Watchdog Continues Pursuit of $1.2 Billion Ponzi Scheme Execs
The SEC has charged more former executives of Woodbridge Group of Companies in connection with an alleged $1.2 billion Ponzi scheme, the regulator says.
Ivan Acevedo and Dane Roseman, two former directors of investments in the group who were never registered with the SEC in any capacity, were allegedly responsible for raising the funds from more than 8,400 retail investors and making off with more than $3 million in compensation as a result, according to a complaint filed in U.S. District Court for the Southern District of Florida, the regulator says in a press release.
Acevedo allegedly oversaw fundraising for the group’s securities from 2012 until 2015, when he was succeeded by Roseman, and the pair hired and trained Woodbridge’s salespeople, approved sales scripts and fraudulent marketing documents and helped disguise Woodbridge as a legitimate real estate investment fund, according to the SEC. Woodbridge filed for Chapter 11 bankruptcy in December 2017.
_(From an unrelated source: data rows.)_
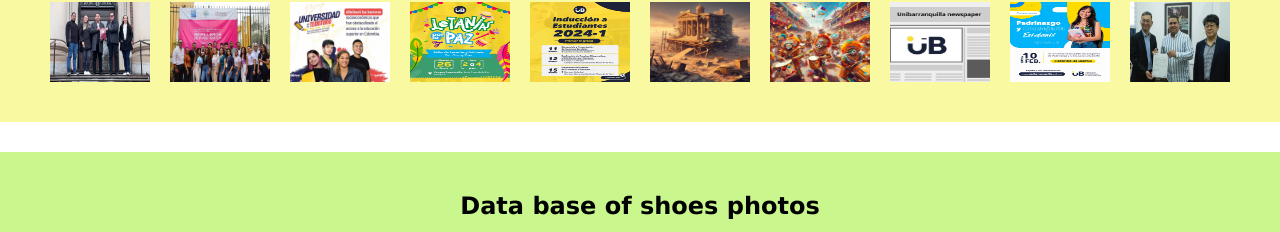
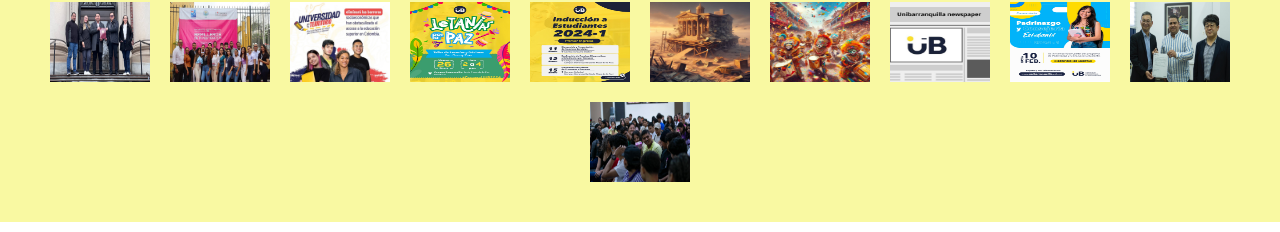
Before and after one commit to JesusVergara89/Photodatabase, a React (Vite) app: page / in a window 1280 px wide. Shown: the part 286-518 px from the top of the page. Built offline with nearby package versions, Linux system fonts and the light colour scheme.

Commit message:
new photo inducción

```diff
--- a/src/components/PhotosAppScriptClass1.jsx
+++ b/src/components/PhotosAppScriptClass1.jsx
@@ -30,6 +30,7 @@
 import uninews from './cardsPhotos/ubibaNews.jpg'
 import concejeria from './cardsPhotos/concejeria2023.jpg'
 import korea2023 from './cardsPhotos/korea2023.jpg'
+import induc12023 from './cardsPhotos/inducción12023.jpg'
 
 
 const PhotosAppScriptClass1 = () => {
@@ -73,6 +74,7 @@
         <img src={concejeria} alt="" />
 
         <img src={korea2023} alt="" />
+        <img src={induc12023} alt="" />
       </div>
     </article>
   )
```
Also changed, not shown: src/components/cardsPhotos/inducción12023.jpg (added).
“Instead of telling investors the truth — that Woodbridge’s third-party lending business was a sham almost from inception — we allege that Acevedo and Roseman worked diligently to perpetuate this sham by preparing and disseminating false marketing materials to induce more investments, keeping this massive Ponzi scheme afloat,” Eric Bustillo, director of the SEC’s Miami regional office, says in the press release.
In addition to facing the SEC charges, Acevedo and Roseman were arrested and charged by criminal authorities, as was Robert Shapiro, the group’s founder and CEO, the SEC says.
Meanwhile, the regulator’s investigation of the alleged scheme is continuing, according to the press release.
In January, the SEC settled for $1 billion with the Woodbridge Group of Companies and Shapiro.
In February, Finra barred Floyd Powell, a veteran broker, for allegedly selling $3.49 million worth of promissory notes in Woodbridge to 13 investors.
Powell allegedly earned around $104,000 in commissions from the sales and never notified the two firms with which he was registered during the sale about these private securities transactions, as required.